Researchers at École Polytechnique Federale De Lausanne (EPFL, Switzerland) have developed a low-cost and portable microfluidic diagnostic device. As it requires no bulky equipment it is suited for use in remote and resource-limited environments, which often require diagnostic equipment that functions away from hospitals. The device developed by EPFL has successfully tested Ebola and can be used to detect many other diseases.
This device was developed by Sebastian Maerkl and his team in the Laboratory of Biological Network Characterization at EPFL and their developments were recently reported online in the journal ACS Nano.
In recent years, microfluidic devices have demonstrated excellent potential in diagnostics and are able to detect various disease biomarkers in small quantities of blood. Maerkl’s device is portable, battery powered and fully self-sustaining. It is able to operate seamlessly with affordable microscopes, enabling high levels of diagnostic accuracy and biomarker detection. The device can quantify up to 16 biomarkers in blood sample of 5μL.

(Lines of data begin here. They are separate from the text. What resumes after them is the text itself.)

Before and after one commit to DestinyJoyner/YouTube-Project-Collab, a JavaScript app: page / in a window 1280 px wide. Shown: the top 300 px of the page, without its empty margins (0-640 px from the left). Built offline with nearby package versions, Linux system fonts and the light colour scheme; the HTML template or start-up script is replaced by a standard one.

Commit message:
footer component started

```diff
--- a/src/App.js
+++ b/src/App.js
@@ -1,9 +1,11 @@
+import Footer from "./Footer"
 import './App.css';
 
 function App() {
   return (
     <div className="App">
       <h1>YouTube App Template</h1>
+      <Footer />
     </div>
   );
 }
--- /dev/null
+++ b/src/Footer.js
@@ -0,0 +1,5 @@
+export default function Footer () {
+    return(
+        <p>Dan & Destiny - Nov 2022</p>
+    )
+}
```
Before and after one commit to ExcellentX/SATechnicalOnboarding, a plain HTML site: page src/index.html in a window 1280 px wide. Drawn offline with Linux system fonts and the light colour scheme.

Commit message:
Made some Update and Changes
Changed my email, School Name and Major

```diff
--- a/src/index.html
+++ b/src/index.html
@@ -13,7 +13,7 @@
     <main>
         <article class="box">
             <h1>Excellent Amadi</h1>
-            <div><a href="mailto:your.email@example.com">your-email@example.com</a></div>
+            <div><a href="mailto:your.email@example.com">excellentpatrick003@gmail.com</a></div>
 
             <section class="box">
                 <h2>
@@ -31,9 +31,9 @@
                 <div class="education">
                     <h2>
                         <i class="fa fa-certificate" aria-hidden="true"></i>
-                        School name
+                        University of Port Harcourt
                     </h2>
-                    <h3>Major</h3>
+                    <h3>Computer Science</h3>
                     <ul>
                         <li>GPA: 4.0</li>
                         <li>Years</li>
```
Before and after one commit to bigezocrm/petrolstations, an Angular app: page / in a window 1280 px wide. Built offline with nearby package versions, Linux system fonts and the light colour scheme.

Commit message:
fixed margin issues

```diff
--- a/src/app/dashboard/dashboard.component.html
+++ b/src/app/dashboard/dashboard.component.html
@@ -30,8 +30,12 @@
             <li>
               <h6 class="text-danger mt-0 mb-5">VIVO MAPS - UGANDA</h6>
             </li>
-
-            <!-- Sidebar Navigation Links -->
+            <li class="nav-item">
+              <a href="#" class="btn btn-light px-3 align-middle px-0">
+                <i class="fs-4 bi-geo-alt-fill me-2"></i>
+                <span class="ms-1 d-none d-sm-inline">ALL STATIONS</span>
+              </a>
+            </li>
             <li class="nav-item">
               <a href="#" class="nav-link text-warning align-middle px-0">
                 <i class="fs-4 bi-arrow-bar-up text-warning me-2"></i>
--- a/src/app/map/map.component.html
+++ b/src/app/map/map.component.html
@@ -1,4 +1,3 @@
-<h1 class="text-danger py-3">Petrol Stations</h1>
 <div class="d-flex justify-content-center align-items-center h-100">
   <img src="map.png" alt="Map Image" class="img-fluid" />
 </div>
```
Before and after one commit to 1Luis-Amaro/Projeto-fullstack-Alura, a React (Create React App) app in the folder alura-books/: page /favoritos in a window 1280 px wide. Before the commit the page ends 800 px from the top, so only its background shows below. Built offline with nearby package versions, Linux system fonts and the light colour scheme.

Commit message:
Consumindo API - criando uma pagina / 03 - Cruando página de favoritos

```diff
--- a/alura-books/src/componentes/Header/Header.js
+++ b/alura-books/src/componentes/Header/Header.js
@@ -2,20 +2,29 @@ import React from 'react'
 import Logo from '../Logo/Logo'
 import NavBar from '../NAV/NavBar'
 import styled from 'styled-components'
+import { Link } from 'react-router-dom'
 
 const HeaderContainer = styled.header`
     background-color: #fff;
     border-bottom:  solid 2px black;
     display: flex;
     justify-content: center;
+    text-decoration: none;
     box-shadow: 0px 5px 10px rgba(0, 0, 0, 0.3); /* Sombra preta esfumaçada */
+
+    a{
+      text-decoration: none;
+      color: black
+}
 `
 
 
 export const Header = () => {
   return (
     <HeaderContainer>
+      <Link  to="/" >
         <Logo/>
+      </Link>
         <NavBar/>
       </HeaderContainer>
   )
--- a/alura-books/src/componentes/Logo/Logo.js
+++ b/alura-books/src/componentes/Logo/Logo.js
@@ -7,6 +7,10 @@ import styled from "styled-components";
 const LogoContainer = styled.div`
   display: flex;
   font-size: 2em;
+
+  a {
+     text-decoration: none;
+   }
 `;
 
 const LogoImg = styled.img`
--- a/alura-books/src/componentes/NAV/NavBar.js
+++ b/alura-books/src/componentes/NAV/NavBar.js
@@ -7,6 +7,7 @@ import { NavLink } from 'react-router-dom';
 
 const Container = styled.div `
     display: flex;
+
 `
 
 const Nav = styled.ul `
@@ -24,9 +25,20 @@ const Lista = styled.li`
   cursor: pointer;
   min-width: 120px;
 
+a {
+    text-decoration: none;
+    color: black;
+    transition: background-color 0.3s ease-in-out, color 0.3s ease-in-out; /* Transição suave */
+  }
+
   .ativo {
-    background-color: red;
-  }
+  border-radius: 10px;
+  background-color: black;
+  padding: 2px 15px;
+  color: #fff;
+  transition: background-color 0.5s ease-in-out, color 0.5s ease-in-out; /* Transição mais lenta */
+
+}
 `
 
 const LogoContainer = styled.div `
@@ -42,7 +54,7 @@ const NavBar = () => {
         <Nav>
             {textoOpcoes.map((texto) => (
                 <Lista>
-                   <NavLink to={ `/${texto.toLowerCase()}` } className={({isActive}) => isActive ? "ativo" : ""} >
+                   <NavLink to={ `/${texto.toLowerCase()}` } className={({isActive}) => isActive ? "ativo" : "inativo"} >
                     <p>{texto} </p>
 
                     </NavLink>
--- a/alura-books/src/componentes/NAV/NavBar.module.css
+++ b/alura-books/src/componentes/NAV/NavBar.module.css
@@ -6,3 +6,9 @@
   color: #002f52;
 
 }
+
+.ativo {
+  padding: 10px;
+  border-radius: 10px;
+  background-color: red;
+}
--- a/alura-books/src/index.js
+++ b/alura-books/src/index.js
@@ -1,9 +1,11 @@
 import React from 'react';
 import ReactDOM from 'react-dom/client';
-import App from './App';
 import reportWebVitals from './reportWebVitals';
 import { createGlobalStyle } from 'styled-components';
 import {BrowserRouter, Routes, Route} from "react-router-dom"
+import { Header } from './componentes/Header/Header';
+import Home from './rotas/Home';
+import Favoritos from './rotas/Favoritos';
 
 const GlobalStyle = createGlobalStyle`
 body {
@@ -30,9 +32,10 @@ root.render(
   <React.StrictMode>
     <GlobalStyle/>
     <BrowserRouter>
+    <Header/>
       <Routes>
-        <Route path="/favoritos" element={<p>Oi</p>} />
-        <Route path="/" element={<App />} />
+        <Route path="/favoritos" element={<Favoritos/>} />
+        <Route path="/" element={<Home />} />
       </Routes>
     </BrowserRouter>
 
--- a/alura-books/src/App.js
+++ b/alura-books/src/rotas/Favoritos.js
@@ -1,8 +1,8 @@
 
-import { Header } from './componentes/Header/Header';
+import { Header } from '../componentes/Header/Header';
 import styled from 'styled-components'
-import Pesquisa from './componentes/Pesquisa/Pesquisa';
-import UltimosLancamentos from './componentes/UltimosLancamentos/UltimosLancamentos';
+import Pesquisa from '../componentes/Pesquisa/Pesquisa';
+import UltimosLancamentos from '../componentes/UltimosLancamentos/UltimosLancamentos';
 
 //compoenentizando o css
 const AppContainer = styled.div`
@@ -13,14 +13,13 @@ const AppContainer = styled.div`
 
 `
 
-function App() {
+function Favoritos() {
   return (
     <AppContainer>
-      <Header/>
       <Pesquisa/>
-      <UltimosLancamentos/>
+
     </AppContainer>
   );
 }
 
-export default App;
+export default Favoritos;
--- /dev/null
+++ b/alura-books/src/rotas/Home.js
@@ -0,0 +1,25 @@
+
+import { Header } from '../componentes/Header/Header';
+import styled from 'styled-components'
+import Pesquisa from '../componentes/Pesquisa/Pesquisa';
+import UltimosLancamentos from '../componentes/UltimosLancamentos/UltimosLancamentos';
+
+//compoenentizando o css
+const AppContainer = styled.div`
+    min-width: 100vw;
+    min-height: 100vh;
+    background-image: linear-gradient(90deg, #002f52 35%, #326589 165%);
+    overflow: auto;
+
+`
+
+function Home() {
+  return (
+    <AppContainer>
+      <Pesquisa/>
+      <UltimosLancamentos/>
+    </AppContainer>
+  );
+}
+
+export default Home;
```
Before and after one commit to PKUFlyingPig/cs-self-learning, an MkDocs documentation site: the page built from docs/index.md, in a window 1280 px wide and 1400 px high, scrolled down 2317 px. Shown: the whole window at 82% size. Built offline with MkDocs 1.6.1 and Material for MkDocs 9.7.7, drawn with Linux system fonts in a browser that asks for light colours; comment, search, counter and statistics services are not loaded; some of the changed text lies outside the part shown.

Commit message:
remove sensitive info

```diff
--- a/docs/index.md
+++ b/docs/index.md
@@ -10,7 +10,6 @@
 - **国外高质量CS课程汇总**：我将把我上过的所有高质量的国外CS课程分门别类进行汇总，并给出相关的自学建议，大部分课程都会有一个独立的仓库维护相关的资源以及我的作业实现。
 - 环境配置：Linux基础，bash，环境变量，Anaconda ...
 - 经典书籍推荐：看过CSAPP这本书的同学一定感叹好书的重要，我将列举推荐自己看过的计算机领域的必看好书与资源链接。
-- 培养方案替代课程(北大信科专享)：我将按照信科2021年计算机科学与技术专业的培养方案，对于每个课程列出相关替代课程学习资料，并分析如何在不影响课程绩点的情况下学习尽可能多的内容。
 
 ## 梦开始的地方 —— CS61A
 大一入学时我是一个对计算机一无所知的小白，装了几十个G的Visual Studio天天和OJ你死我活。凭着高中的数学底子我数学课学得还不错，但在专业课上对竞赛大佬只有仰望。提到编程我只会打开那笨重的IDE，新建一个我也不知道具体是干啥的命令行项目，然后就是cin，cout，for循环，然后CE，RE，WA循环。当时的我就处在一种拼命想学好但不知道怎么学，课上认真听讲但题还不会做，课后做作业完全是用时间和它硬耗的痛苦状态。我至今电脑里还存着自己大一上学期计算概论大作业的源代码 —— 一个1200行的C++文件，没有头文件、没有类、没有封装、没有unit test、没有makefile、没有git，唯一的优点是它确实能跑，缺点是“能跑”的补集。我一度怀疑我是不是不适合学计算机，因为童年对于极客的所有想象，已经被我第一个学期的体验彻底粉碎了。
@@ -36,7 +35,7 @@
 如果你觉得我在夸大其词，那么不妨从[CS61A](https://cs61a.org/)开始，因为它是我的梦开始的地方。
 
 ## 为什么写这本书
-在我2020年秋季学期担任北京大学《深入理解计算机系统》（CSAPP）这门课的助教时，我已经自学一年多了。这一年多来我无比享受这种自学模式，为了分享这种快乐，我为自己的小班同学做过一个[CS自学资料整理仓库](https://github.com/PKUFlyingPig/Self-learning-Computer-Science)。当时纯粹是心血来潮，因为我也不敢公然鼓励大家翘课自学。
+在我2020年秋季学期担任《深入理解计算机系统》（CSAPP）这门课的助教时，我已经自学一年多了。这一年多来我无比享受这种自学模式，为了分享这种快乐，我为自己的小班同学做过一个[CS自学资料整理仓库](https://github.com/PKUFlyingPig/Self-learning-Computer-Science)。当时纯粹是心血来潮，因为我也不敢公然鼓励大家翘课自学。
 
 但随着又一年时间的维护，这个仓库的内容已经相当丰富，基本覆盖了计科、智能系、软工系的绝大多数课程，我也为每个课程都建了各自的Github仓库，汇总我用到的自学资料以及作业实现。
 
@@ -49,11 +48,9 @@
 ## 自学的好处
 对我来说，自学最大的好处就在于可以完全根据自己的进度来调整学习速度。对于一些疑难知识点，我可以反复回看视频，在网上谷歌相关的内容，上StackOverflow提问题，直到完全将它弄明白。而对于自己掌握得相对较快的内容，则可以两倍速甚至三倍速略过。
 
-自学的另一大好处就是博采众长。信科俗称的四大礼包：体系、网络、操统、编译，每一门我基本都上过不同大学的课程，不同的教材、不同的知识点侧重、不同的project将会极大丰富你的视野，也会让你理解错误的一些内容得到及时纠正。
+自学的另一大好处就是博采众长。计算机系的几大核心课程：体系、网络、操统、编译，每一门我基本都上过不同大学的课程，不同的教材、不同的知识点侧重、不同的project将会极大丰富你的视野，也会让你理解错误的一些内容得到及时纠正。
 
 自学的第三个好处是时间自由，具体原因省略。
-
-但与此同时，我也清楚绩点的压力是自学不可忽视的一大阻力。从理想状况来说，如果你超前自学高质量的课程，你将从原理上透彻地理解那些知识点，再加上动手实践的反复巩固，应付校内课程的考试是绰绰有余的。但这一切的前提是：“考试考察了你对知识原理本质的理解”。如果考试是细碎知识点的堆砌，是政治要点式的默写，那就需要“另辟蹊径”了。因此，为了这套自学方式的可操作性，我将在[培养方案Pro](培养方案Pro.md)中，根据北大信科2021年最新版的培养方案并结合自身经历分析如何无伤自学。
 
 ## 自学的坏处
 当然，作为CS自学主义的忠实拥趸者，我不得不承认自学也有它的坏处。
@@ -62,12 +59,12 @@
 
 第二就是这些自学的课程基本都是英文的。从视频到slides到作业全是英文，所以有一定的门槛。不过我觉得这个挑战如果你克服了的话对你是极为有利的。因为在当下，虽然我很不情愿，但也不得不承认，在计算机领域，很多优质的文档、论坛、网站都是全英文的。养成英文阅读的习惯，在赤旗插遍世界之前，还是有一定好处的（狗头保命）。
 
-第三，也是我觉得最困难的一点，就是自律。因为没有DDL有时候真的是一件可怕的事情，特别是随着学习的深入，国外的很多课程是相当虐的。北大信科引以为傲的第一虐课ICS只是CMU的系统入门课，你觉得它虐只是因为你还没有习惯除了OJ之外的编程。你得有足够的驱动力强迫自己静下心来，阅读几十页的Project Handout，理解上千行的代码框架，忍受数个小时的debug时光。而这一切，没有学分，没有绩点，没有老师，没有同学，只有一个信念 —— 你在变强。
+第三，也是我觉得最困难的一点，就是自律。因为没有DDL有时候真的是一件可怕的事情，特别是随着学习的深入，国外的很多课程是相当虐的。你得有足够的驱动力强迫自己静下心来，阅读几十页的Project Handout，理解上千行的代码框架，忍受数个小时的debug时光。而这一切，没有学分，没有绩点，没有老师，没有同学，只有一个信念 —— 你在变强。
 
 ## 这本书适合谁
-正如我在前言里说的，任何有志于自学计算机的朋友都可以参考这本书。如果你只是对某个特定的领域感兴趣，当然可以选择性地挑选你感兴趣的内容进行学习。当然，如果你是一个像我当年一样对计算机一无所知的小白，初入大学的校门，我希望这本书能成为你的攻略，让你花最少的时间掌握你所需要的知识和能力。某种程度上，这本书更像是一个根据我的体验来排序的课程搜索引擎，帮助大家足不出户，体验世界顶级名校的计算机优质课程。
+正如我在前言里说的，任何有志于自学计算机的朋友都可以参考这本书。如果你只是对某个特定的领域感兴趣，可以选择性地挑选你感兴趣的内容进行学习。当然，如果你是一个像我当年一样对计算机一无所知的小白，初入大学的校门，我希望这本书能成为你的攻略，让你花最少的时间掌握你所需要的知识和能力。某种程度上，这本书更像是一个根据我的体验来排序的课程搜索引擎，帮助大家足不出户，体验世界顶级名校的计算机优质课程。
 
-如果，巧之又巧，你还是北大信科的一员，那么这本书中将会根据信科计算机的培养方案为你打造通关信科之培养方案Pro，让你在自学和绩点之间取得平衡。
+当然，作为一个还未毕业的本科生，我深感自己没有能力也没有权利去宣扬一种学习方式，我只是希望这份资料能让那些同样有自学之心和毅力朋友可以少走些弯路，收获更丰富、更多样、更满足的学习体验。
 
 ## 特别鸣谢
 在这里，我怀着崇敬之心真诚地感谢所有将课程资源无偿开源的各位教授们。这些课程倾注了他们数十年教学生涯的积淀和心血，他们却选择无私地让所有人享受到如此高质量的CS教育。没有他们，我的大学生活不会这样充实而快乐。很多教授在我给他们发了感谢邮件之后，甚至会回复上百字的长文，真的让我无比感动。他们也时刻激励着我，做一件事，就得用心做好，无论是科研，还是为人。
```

The device utilizes both analog and digital detection mechanisms; this enables the device to offset the limitations of each mechanism that are observed when they are used individually. The simultaneous use of analog and digital detection mechanisms means that blood drops can be analyzed in shorter time frames and this could aid earlier diagnoses and the rapid determination of disease stage. Initial testing has been carried out on samples containing anti-Ebola antibodies and it is hoped that the device could operate with a large number of other protein biomarkers and molecules.
A further benefit of the new device is that blood samples can be directly loaded onto the device and perform on-chip biomarker quantitation without requiring any sample pre-treatment. “For researchers, it is quite interesting to be able to avoid having to separate the blood,” commented Francesco Piraino, the article’s lead author.
“The platform will lead the development of new kinds of tests to meet the increasing demand for on-site diagnostic testing. It will prove very useful for medical staff working in resource-limited regions.” Piraino continued.